### SOURCE RECORDS ###
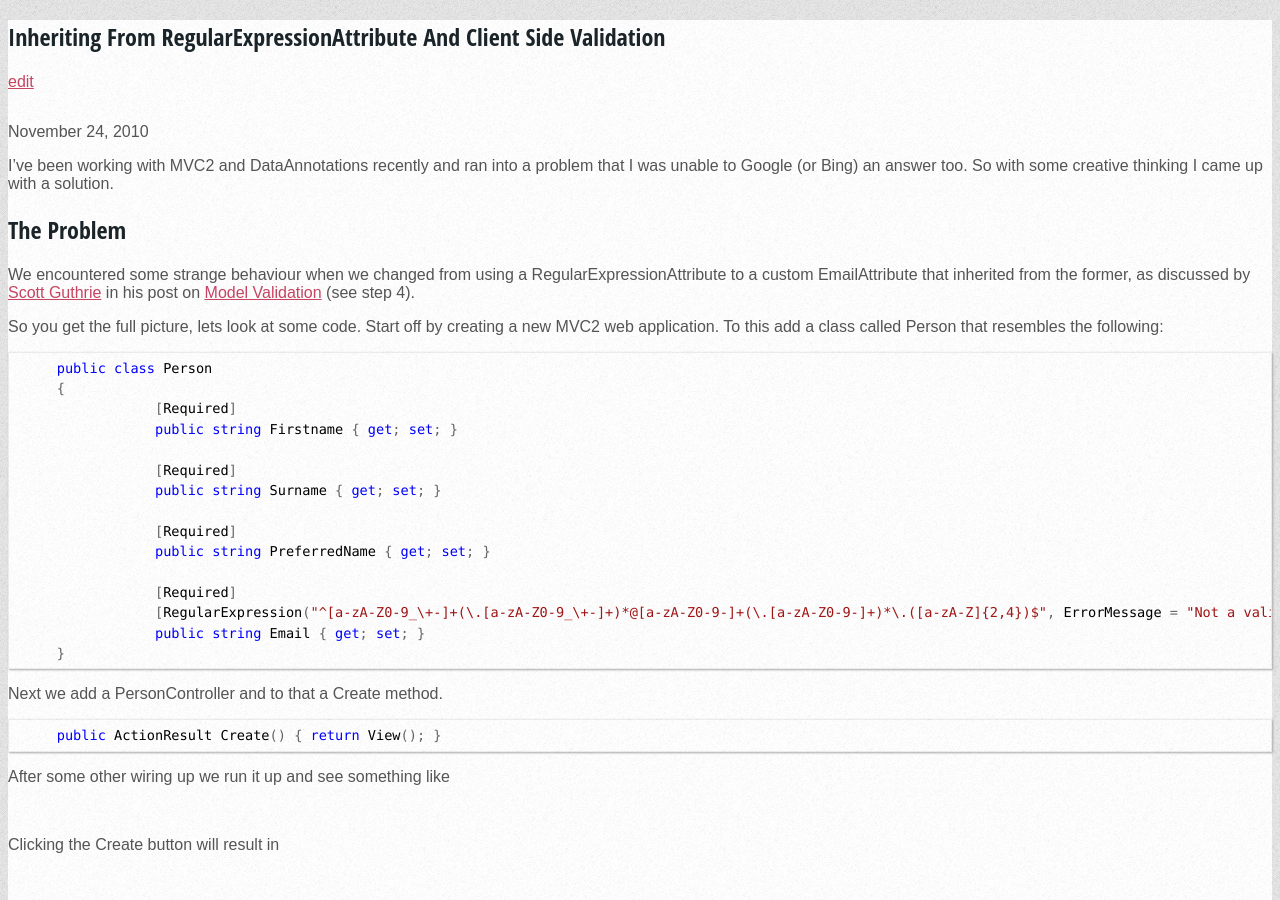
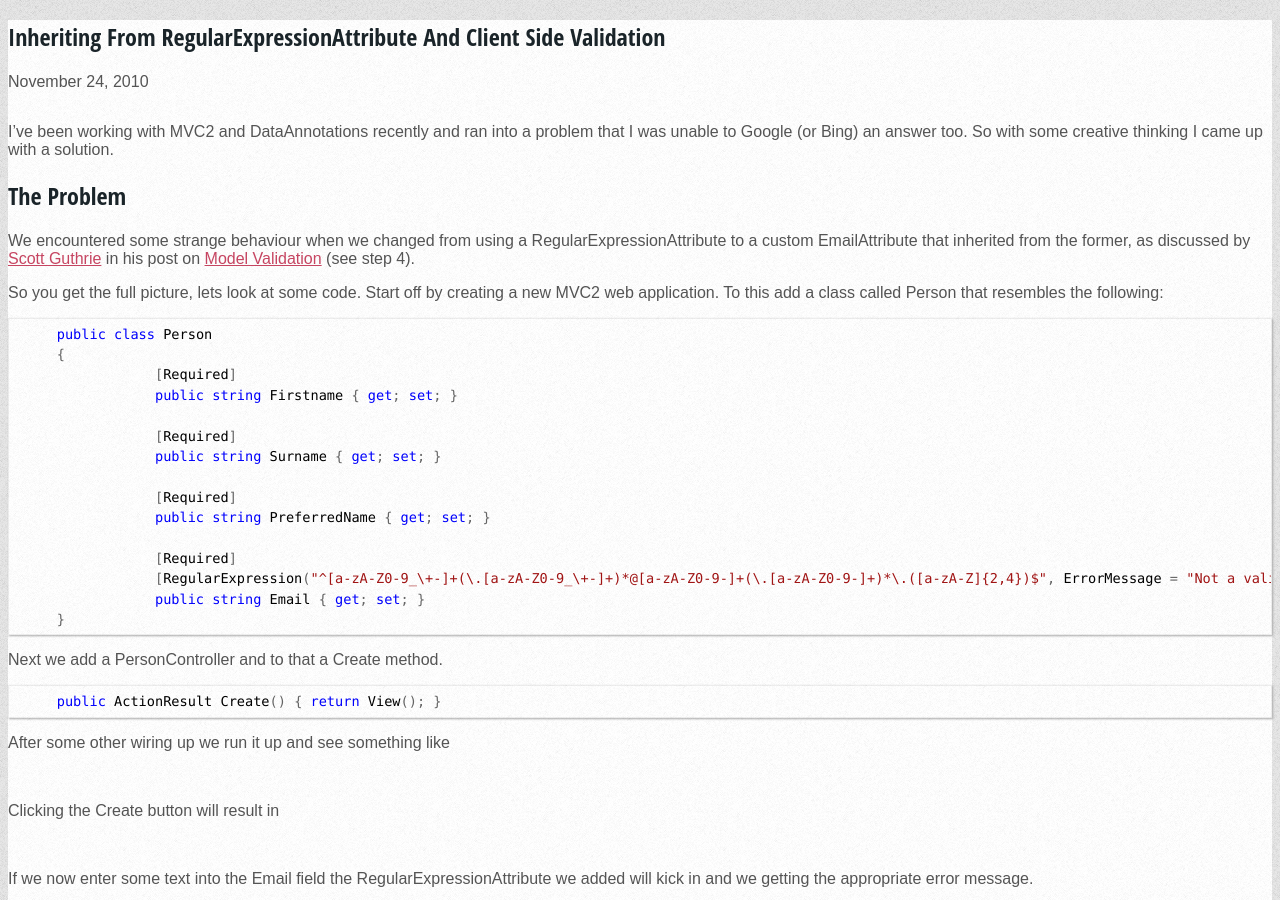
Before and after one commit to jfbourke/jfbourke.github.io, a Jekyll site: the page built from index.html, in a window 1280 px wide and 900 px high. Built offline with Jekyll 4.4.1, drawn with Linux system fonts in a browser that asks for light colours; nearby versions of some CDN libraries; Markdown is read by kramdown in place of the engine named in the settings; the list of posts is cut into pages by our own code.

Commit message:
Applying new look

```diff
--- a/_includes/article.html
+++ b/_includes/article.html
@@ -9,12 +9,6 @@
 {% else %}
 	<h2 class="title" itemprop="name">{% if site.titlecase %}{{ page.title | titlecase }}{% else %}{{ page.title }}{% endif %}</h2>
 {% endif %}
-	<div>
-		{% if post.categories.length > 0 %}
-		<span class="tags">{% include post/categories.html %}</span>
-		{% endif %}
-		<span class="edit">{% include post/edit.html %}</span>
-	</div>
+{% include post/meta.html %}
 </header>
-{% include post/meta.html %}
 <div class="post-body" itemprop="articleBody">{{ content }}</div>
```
###
### SOURCE RECORDS ###
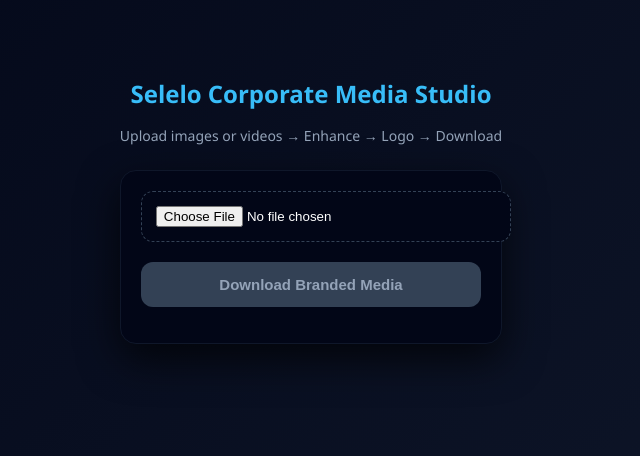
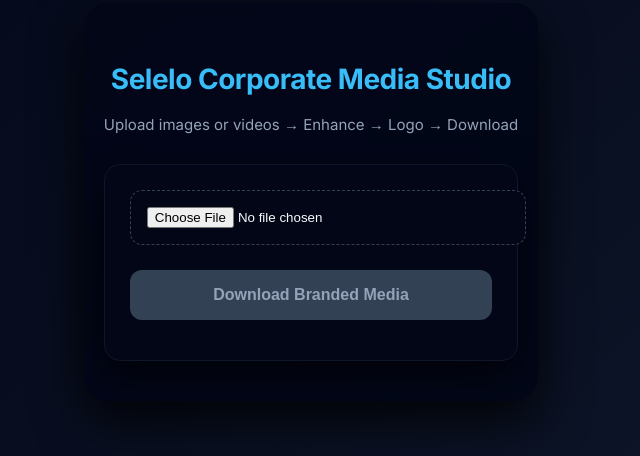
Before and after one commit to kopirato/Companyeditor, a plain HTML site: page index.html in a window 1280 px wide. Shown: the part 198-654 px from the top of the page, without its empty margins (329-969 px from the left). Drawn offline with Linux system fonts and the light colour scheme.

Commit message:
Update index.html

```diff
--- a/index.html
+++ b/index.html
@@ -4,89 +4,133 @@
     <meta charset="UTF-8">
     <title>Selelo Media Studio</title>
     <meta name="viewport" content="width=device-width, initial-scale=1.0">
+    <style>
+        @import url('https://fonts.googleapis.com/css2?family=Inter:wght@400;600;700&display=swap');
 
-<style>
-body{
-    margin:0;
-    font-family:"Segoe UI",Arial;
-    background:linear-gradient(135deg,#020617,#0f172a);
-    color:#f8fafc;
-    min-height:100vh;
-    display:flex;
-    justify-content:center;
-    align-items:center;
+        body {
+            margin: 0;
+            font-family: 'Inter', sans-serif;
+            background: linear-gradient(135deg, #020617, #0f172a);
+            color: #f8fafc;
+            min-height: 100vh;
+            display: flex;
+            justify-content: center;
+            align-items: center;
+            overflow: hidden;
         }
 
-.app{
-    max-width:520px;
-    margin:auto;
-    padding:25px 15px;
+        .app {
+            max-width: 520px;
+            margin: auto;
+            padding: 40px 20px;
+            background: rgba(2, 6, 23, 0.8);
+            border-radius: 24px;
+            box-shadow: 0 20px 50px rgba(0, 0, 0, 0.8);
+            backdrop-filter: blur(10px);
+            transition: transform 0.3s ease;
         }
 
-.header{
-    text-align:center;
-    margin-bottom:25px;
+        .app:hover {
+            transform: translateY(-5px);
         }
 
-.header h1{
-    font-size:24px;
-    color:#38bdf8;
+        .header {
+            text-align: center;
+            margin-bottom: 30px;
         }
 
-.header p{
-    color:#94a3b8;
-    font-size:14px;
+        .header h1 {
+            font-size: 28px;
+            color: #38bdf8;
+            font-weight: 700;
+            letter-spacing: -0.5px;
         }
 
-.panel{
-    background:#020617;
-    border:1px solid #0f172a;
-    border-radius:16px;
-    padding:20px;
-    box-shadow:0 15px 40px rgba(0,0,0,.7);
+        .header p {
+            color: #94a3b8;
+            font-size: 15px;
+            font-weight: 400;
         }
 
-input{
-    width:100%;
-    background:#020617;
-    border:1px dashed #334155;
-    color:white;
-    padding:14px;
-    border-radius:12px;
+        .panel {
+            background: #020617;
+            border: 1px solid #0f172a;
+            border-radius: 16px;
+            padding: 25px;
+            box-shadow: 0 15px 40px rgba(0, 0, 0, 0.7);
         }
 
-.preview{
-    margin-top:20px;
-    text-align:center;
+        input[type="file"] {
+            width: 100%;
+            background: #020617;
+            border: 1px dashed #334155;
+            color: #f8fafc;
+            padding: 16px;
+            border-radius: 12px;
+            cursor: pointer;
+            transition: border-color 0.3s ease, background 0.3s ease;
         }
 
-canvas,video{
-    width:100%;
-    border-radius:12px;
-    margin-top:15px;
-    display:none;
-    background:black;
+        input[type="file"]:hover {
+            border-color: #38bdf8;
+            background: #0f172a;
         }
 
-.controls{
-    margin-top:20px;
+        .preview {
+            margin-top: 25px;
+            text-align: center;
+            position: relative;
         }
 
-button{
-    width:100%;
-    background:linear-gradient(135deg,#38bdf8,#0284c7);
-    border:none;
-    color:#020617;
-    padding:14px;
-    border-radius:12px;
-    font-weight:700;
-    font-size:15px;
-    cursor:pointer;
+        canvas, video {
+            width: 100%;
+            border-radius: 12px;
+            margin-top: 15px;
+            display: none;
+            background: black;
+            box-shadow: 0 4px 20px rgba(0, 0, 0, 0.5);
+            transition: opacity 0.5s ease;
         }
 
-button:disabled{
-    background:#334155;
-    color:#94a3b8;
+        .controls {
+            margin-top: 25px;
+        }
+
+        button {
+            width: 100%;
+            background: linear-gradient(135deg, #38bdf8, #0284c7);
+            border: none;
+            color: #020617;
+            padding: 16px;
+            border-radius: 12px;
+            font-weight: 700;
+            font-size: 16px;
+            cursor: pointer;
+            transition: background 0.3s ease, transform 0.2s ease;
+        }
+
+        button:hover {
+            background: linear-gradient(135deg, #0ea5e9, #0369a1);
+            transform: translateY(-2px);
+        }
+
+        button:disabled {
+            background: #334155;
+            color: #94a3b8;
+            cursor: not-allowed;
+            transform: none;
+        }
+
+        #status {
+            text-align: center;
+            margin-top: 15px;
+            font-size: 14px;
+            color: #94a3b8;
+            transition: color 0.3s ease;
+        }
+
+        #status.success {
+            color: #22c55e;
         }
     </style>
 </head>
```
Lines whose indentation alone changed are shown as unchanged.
###
Search the material for the string "padding" and show every line that has it.

### COMPLETED EXERCISE
-    padding:25px 15px;
+            padding: 40px 20px;
-    padding:20px;
-    padding:14px;
+            padding: 25px;
+            padding: 16px;
-    padding:14px;
+            padding: 16px;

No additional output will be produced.